 On January 7, 1994, Judge Torribio could not find the Compton case file in front of him, although it had been ordered.   Judge Torribio expected the file would appear later that day and obtained defendant's permission to revoke his probation and reinstate it with no additional jail time and under the same terms and conditions, in defendant's absence.   While the Compton case file does not reflect that Judge Torribio actually revoked and reinstated defendant's probation as per the agreement, Judge Torribio nevertheless retained jurisdiction to do so.   The Compton probation violation was properly assigned to the Norwalk court, the Norwalk court had exercised jurisdiction over the matter and the Norwalk court continued to have jurisdiction over the probation violation until the matter was concluded.

Judge Cheroske could not order that the probation violation be heard by him;  he could only request it, which he did not do.   Judge Cheroske purported to assume jurisdiction over the Compton probation violation in clear contravention of orders and agreements made by another district of the superior court.   We conclude Judge Cheroske acted in excess of his jurisdiction when he revoked defendant's probation in this case and sentenced defendant to state prison.   The action is void and that judgment is vacated.


The judgment is reversed.   The order of May 18, 1994, revoking defendant's probation and sentencing him to state prison is vacated and the superior court is directed to enter a new and different order revoking defendant's probation and reinstating it under the same terms and condition.


1.   We have taken judicial notice of the superior court files in Los Angeles Superior Court case numbers TA025194 and VA026207.

2.   All further statutory references are to the Penal Code.

3.   Apparently, Judge Cowell had been assigned to a different district.
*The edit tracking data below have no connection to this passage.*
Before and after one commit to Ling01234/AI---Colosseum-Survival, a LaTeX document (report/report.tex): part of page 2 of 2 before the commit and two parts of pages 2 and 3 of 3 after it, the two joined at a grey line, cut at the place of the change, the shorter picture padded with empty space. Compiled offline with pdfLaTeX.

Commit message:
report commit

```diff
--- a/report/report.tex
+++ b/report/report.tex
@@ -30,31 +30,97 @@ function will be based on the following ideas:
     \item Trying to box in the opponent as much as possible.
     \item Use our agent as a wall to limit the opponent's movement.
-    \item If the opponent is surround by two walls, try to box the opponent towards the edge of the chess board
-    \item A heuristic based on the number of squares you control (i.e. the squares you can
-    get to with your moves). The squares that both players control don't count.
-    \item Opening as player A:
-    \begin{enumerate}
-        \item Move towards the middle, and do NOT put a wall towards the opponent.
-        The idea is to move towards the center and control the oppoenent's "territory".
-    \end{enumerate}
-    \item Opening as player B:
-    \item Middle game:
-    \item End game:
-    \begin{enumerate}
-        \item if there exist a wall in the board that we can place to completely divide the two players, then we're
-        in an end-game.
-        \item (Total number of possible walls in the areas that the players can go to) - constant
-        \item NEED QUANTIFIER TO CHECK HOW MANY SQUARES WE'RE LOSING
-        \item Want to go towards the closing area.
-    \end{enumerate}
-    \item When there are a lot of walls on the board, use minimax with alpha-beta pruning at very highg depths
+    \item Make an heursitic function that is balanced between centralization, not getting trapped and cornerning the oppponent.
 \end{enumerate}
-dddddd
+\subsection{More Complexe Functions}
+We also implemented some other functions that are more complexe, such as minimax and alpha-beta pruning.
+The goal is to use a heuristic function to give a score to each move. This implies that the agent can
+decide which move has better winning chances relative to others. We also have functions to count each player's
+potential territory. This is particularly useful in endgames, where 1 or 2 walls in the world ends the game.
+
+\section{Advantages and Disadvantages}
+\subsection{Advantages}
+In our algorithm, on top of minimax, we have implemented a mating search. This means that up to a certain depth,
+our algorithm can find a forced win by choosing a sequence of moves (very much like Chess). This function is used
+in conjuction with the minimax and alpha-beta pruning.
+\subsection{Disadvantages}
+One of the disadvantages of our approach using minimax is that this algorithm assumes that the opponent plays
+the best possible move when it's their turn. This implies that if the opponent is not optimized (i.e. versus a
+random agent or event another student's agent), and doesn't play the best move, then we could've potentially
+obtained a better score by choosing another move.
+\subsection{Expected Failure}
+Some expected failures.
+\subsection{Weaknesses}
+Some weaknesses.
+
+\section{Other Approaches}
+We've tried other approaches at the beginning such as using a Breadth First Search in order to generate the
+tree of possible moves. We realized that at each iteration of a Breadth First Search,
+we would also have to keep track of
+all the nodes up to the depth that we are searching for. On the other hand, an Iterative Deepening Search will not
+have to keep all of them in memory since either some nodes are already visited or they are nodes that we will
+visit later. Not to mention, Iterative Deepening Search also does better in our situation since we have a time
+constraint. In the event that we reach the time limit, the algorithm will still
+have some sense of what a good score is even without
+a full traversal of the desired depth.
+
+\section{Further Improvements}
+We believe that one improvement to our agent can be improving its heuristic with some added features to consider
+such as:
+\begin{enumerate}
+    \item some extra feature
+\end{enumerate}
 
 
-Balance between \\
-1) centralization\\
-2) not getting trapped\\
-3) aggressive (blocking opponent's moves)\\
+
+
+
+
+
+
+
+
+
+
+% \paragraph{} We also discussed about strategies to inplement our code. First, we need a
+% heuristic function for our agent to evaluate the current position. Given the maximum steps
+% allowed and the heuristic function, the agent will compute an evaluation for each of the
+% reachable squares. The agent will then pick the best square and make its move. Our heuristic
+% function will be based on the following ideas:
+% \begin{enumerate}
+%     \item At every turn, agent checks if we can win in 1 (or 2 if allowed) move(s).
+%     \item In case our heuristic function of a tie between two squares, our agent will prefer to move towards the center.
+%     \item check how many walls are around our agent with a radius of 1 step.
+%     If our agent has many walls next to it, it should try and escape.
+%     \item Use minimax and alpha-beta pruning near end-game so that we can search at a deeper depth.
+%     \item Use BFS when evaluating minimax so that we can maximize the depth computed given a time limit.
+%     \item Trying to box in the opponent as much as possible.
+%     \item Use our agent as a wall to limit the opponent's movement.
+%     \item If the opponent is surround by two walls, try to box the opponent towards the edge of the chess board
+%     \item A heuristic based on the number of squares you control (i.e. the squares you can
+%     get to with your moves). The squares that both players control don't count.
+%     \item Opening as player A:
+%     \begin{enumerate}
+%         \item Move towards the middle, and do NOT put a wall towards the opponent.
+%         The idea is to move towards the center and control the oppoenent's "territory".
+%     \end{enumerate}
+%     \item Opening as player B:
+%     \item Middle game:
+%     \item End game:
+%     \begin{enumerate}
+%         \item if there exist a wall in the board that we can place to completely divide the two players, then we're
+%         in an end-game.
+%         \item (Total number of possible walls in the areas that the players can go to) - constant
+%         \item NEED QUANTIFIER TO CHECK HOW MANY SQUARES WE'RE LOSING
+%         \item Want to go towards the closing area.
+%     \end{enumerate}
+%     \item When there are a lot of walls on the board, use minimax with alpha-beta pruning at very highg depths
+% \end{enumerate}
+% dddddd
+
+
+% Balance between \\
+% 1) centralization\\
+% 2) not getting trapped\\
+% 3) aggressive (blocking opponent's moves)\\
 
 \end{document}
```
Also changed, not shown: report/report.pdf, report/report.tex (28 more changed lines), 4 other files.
4.   Los Angeles Superior Court Rules, rule 2.5, subdivision (c)(3) sets forth the judicial assignment procedure for revocation of probation matters:  “The judge who granted probation to a defendant in a criminal case shall, if available, hear and determine any oral or written application, request or motion for modification, change, termination, revocation or restriction of such probation, or any motion for recall of warrant for violation of probation.   If, however, such application, request or motion is based upon a subsequent criminal charge being tried in this court, the judge to whom such subsequent criminal charge is assigned shall hear and determine such application, request or motion unless the judge previously granting probation to the defendant shall have caused to be placed in the file a written request that subsequent matters relating to such probation be heard by him/her.”

GRIGNON, Associate Justice.

TURNER, P.J., and ARMSTRONG, J., concur.